Where an entry holds an image, skip the image but reproduce the rest word for word.

Source data:
*** Block opens ***
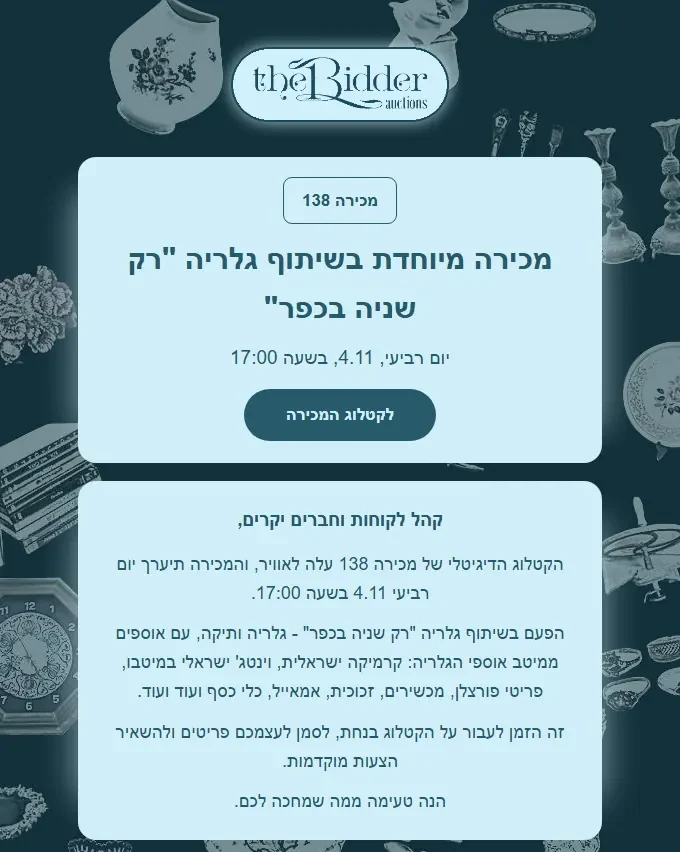
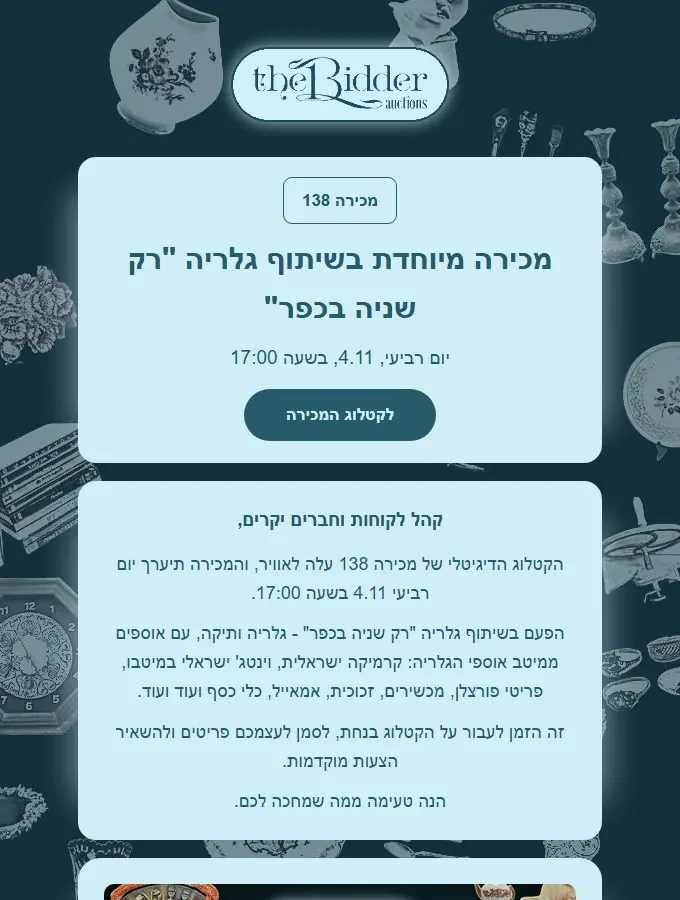
Who is talking: film-trained; the three mails open at one length

diff --git a/index.html b/index.html
@@ -638,6 +638,8 @@ html:has(.cam[open]) { overflow: hidden; }
 
 
 /* the Flytrex film plays in the page, on a click; the link to YouTube stays under it */
+/* an opening frame of a longer mail or page fades out where it is cut; a click opens the whole */
+.paste__btn[data-tall] img { -webkit-mask-image: linear-gradient(to bottom, #000 82%, transparent); mask-image: linear-gradient(to bottom, #000 82%, transparent); }
 .film { margin-top: 1rem; max-width: 40rem; }
 .film__frame { position: relative; aspect-ratio: 16 / 9; background: #0b0b0b; overflow: hidden; }
 .film__frame iframe { position: absolute; inset: 0; width: 100%; height: 100%; border: 0; }
@@ -1104,9 +1106,9 @@ a.film__play { text-decoration: none; }
       <p class="prose">The house&rsquo;s mail for its end-of-year sale in December 2024, before my time. Then mine: the May 2026 sale on Bidspirit, and the first mail of sale 138 in November, built by BINA. Each opens whole on a click.</p>
     </div>
     <div class="row row--3" style="max-width:56rem">
-      <figure class="paste"><button class="paste__btn" type="button" data-zoom data-full="assets/mail-2024.webp" data-tall><img src="assets/mail-2024-top.webp" width="680" height="1060" alt="The opening of the house&rsquo;s mail for its end-of-year sale, December 2024: the logo, a grid of eight lot photographs, and centred lines of Hebrew" loading="lazy"></button><figcaption class="cap">December 2024, the house&rsquo;s mail before mine</figcaption></figure>
-      <figure class="paste"><button class="paste__btn" type="button" data-zoom data-full="assets/mail-old.webp" data-tall><img src="assets/mail-old-top.webp" width="680" height="1030" alt="The opening of my mail for the May 2026 sale on Bidspirit: centred lines of Hebrew in blue boxes" loading="lazy"></button><figcaption class="cap">May 2026, the sale on Bidspirit</figcaption></figure>
-      <figure class="paste"><button class="paste__btn" type="button" data-zoom data-full="assets/mail-138-m1.webp" data-tall><img src="assets/mail-138-m1-top.webp" width="680" height="852" alt="The opening of sale 138, mail 1: the house seal over the sale&rsquo;s date and a greeting, on a ground of the sale&rsquo;s objects" loading="lazy"></button><figcaption class="cap">November 2026, sale 138, mail 1</figcaption></figure>
+      <figure class="paste"><button class="paste__btn" type="button" data-zoom data-full="assets/mail-2024.webp" data-tall><img src="assets/mail-2024-top.webp" width="680" height="900" alt="The opening of the house&rsquo;s mail for its end-of-year sale, December 2024: the logo, a grid of eight lot photographs, and centred lines of Hebrew" loading="lazy"></button><figcaption class="cap">December 2024, the house&rsquo;s mail before mine</figcaption></figure>
+      <figure class="paste"><button class="paste__btn" type="button" data-zoom data-full="assets/mail-old.webp" data-tall><img src="assets/mail-old-top.webp" width="680" height="900" alt="The opening of my mail for the May 2026 sale on Bidspirit: centred lines of Hebrew in blue boxes" loading="lazy"></button><figcaption class="cap">May 2026, the sale on Bidspirit</figcaption></figure>
+      <figure class="paste"><button class="paste__btn" type="button" data-zoom data-full="assets/mail-138-m1.webp" data-tall><img src="assets/mail-138-m1-top.webp" width="680" height="900" alt="The opening of sale 138, mail 1: the house seal over the sale&rsquo;s date and a greeting, on a ground of the sale&rsquo;s objects" loading="lazy"></button><figcaption class="cap">November 2026, sale 138, mail 1</figcaption></figure>
     </div>
     <div class="turn">
       <h3 class="display">The posters</h3>
@@ -1157,6 +1159,7 @@ a.film__play { text-decoration: none; }
       <figure class="paste" style="max-width:22rem"><div class="paste__still"><img src="assets/portrait.webp" width="652" height="815" alt="Asaf Calderon, outdoors in autumn" loading="lazy"></div></figure>
       <div class="prose">
         <p>I am a strategist, writer and deck builder, trained as a storyteller. Since 2008 I have shaped positioning, copy and pitch decks for businesses launching or growing in their market. Since 2024 I also build AI products.</p>
+        <p>I am film-trained: my eye is one with the film camera. I bring both sides: art and marketing, mass media and the curated niche, creative and business.</p>
         <p>Clients get a storyteller’s structure, a translator’s precision and a producer’s delivery: a clear story, tested, ready to present.</p>
         <p>I am from Tel Aviv, Israel, and I live in Prague. I work in Hebrew and in English, with clients anywhere.</p>
         <p class="quiet">The precision is earned. In 2024 I produced about 20,000&nbsp;words of human Hebrew-to-English reference translations for the ground-truth set Google uses to evaluate its translation models.</p>
@@ -1244,7 +1247,7 @@ a.film__play { text-decoration: none; }
     next:    { client: 'You',               job: 'Your deck or brand',               year: '',           round: '',            status: 'Write to me' }
   };
   // Measured from each sheet's image files by tools/build_press.py.
-  var INKS = {"top":["#093927","#ffffff","#77877f","#4d655b","#a9b5af"],"bonfix":["#f6f5ee","#113a2c","#cde2d2","#95a499"],"rounds":["#f6f5ee","#091611","#809a9a","#d59f86","#d0b9b0","#315051","#806d60"],"mint":["#241f19","#ab792c","#765220","#dc9c34","#513816","#55dc8e","#f3c971"],"logo":["#f7f6f0","#093927","#70bed1","#2295af","#55919c","#d4ddd7"],"bina":["#f4eddd","#492826","#6f91ad","#7d57c2","#ad4d42","#a98951","#5ee997"],"method":["#f6f5ee","#121f16","#d2d2ca","#324853","#737a75","#afb4ae"],"clinic":["#ffffff","#876e6e","#bdddeb","#5a4b55","#82a1b2","#b35e42","#cf9b89"],"caption":["#f1f0ec","#0b201e","#0db8aa","#cb5a3e","#86cdc5"],"bidder":["#0d2329","#ffffff","#cff0fc","#42221c","#225463","#746654","#8cb5be"],"mailers":["#d0eef9","#ffffff","#12313b","#285a6a","#706658","#80908e","#af9a7d"],"writer":["#c5ccd4","#a7abb1","#83868a"]};
+  var INKS = {"top":["#093927","#ffffff","#77877f","#4d655b","#a9b5af"],"bonfix":["#f6f5ee","#113a2c","#cde2d2","#95a499"],"rounds":["#f6f5ee","#091611","#809a9a","#d59f86","#d0b9b0","#315051","#806d60"],"mint":["#241f19","#ab792c","#765220","#dc9c34","#513816","#55dc8e","#f3c971"],"logo":["#f7f6f0","#093927","#70bed1","#2295af","#55919c","#d4ddd7"],"bina":["#f4eddd","#492826","#6f91ad","#7d57c2","#ad4d42","#a98951","#5ee997"],"method":["#f6f5ee","#121f16","#d2d2ca","#324853","#737a75","#afb4ae"],"clinic":["#ffffff","#876e6e","#bdddeb","#5a4b55","#82a1b2","#b35e42","#cf9b89"],"caption":["#f1f0ec","#0b201e","#0db8aa","#cb5a3e","#86cdc5"],"bidder":["#0d2329","#ffffff","#cff0fc","#42221c","#225463","#746654","#8cb5be"],"mailers":["#d0eef9","#ffffff","#12313b","#285a6a","#8d6b52","#4d332a","#a99477"],"writer":["#c5ccd4","#a7abb1","#83868a"]};
   // The press's own bar: the four process colours, their three overprints, and tints.
   var PROCESS = ['#00a0e3', '#e5007d', '#ffe500', '#141414', '#e2231a', '#00a651', '#2e3192', '#7fcff1', '#f27fbe', '#fff27f', '#8a8a8a', '#bfe7f8', '#f8bfde', '#c8c8c8'];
*** Block closes ***
Answer box:
Who is talking: film-trained; the three mails open at one length

diff --git a/index.html b/index.html
@@ -638,6 +638,8 @@ html:has(.cam[open]) { overflow: hidden; }
 
 
 /* the Flytrex film plays in the page, on a click; the link to YouTube stays under it */
+/* an opening frame of a longer mail or page fades out where it is cut; a click opens the whole */
+.paste__btn[data-tall] img { -webkit-mask-image: linear-gradient(to bottom, #000 82%, transparent); mask-image: linear-gradient(to bottom, #000 82%, transparent); }
 .film { margin-top: 1rem; max-width: 40rem; }
 .film__frame { position: relative; aspect-ratio: 16 / 9; background: #0b0b0b; overflow: hidden; }
 .film__frame iframe { position: absolute; inset: 0; width: 100%; height: 100%; border: 0; }
@@ -1104,9 +1106,9 @@ a.film__play { text-decoration: none; }
       <p class="prose">The house&rsquo;s mail for its end-of-year sale in December 2024, before my time. Then mine: the May 2026 sale on Bidspirit, and the first mail of sale 138 in November, built by BINA. Each opens whole on a click.</p>
     </div>
     <div class="row row--3" style="max-width:56rem">
-      <figure class="paste"><button class="paste__btn" type="button" data-zoom data-full="assets/mail-2024.webp" data-tall><img src="assets/mail-2024-top.webp" width="680" height="1060" alt="The opening of the house&rsquo;s mail for its end-of-year sale, December 2024: the logo, a grid of eight lot photographs, and centred lines of Hebrew" loading="lazy"></button><figcaption class="cap">December 2024, the house&rsquo;s mail before mine</figcaption></figure>
-      <figure class="paste"><button class="paste__btn" type="button" data-zoom data-full="assets/mail-old.webp" data-tall><img src="assets/mail-old-top.webp" width="680" height="1030" alt="The opening of my mail for the May 2026 sale on Bidspirit: centred lines of Hebrew in blue boxes" loading="lazy"></button><figcaption class="cap">May 2026, the sale on Bidspirit</figcaption></figure>
-      <figure class="paste"><button class="paste__btn" type="button" data-zoom data-full="assets/mail-138-m1.webp" data-tall><img src="assets/mail-138-m1-top.webp" width="680" height="852" alt="The opening of sale 138, mail 1: the house seal over the sale&rsquo;s date and a greeting, on a ground of the sale&rsquo;s objects" loading="lazy"></button><figcaption class="cap">November 2026, sale 138, mail 1</figcaption></figure>
+      <figure class="paste"><button class="paste__btn" type="button" data-zoom data-full="assets/mail-2024.webp" data-tall><img src="assets/mail-2024-top.webp" width="680" height="900" alt="The opening of the house&rsquo;s mail for its end-of-year sale, December 2024: the logo, a grid of eight lot photographs, and centred lines of Hebrew" loading="lazy"></button><figcaption class="cap">December 2024, the house&rsquo;s mail before mine</figcaption></figure>
+      <figure class="paste"><button class="paste__btn" type="button" data-zoom data-full="assets/mail-old.webp" data-tall><img src="assets/mail-old-top.webp" width="680" height="900" alt="The opening of my mail for the May 2026 sale on Bidspirit: centred lines of Hebrew in blue boxes" loading="lazy"></button><figcaption class="cap">May 2026, the sale on Bidspirit</figcaption></figure>
+      <figure class="paste"><button class="paste__btn" type="button" data-zoom data-full="assets/mail-138-m1.webp" data-tall><img src="assets/mail-138-m1-top.webp" width="680" height="900" alt="The opening of sale 138, mail 1: the house seal over the sale&rsquo;s date and a greeting, on a ground of the sale&rsquo;s objects" loading="lazy"></button><figcaption class="cap">November 2026, sale 138, mail 1</figcaption></figure>
     </div>
     <div class="turn">
       <h3 class="display">The posters</h3>
@@ -1157,6 +1159,7 @@ a.film__play { text-decoration: none; }
       <figure class="paste" style="max-width:22rem"><div class="paste__still"><img src="assets/portrait.webp" width="652" height="815" alt="Asaf Calderon, outdoors in autumn" loading="lazy"></div></figure>
       <div class="prose">
         <p>I am a strategist, writer and deck builder, trained as a storyteller. Since 2008 I have shaped positioning, copy and pitch decks for businesses launching or growing in their market. Since 2024 I also build AI products.</p>
+        <p>I am film-trained: my eye is one with the film camera. I bring both sides: art and marketing, mass media and the curated niche, creative and business.</p>
         <p>Clients get a storyteller’s structure, a translator’s precision and a producer’s delivery: a clear story, tested, ready to present.</p>
         <p>I am from Tel Aviv, Israel, and I live in Prague. I work in Hebrew and in English, with clients anywhere.</p>
         <p class="quiet">The precision is earned. In 2024 I produced about 20,000&nbsp;words of human Hebrew-to-English reference translations for the ground-truth set Google uses to evaluate its translation models.</p>
@@ -1244,7 +1247,7 @@ a.film__play { text-decoration: none; }
     next:    { client: 'You',               job: 'Your deck or brand',               year: '',           round: '',            status: 'Write to me' }
   };
   // Measured from each sheet's image files by tools/build_press.py.
-  var INKS = {"top":["#093927","#ffffff","#77877f","#4d655b","#a9b5af"],"bonfix":["#f6f5ee","#113a2c","#cde2d2","#95a499"],"rounds":["#f6f5ee","#091611","#809a9a","#d59f86","#d0b9b0","#315051","#806d60"],"mint":["#241f19","#ab792c","#765220","#dc9c34","#513816","#55dc8e","#f3c971"],"logo":["#f7f6f0","#093927","#70bed1","#2295af","#55919c","#d4ddd7"],"bina":["#f4eddd","#492826","#6f91ad","#7d57c2","#ad4d42","#a98951","#5ee997"],"method":["#f6f5ee","#121f16","#d2d2ca","#324853","#737a75","#afb4ae"],"clinic":["#ffffff","#876e6e","#bdddeb","#5a4b55","#82a1b2","#b35e42","#cf9b89"],"caption":["#f1f0ec","#0b201e","#0db8aa","#cb5a3e","#86cdc5"],"bidder":["#0d2329","#ffffff","#cff0fc","#42221c","#225463","#746654","#8cb5be"],"mailers":["#d0eef9","#ffffff","#12313b","#285a6a","#706658","#80908e","#af9a7d"],"writer":["#c5ccd4","#a7abb1","#83868a"]};
+  var INKS = {"top":["#093927","#ffffff","#77877f","#4d655b","#a9b5af"],"bonfix":["#f6f5ee","#113a2c","#cde2d2","#95a499"],"rounds":["#f6f5ee","#091611","#809a9a","#d59f86","#d0b9b0","#315051","#806d60"],"mint":["#241f19","#ab792c","#765220","#dc9c34","#513816","#55dc8e","#f3c971"],"logo":["#f7f6f0","#093927","#70bed1","#2295af","#55919c","#d4ddd7"],"bina":["#f4eddd","#492826","#6f91ad","#7d57c2","#ad4d42","#a98951","#5ee997"],"method":["#f6f5ee","#121f16","#d2d2ca","#324853","#737a75","#afb4ae"],"clinic":["#ffffff","#876e6e","#bdddeb","#5a4b55","#82a1b2","#b35e42","#cf9b89"],"caption":["#f1f0ec","#0b201e","#0db8aa","#cb5a3e","#86cdc5"],"bidder":["#0d2329","#ffffff","#cff0fc","#42221c","#225463","#746654","#8cb5be"],"mailers":["#d0eef9","#ffffff","#12313b","#285a6a","#8d6b52","#4d332a","#a99477"],"writer":["#c5ccd4","#a7abb1","#83868a"]};
   // The press's own bar: the four process colours, their three overprints, and tints.
   var PROCESS = ['#00a0e3', '#e5007d', '#ffe500', '#141414', '#e2231a', '#00a651', '#2e3192', '#7fcff1', '#f27fbe', '#fff27f', '#8a8a8a', '#bfe7f8', '#f8bfde', '#c8c8c8'];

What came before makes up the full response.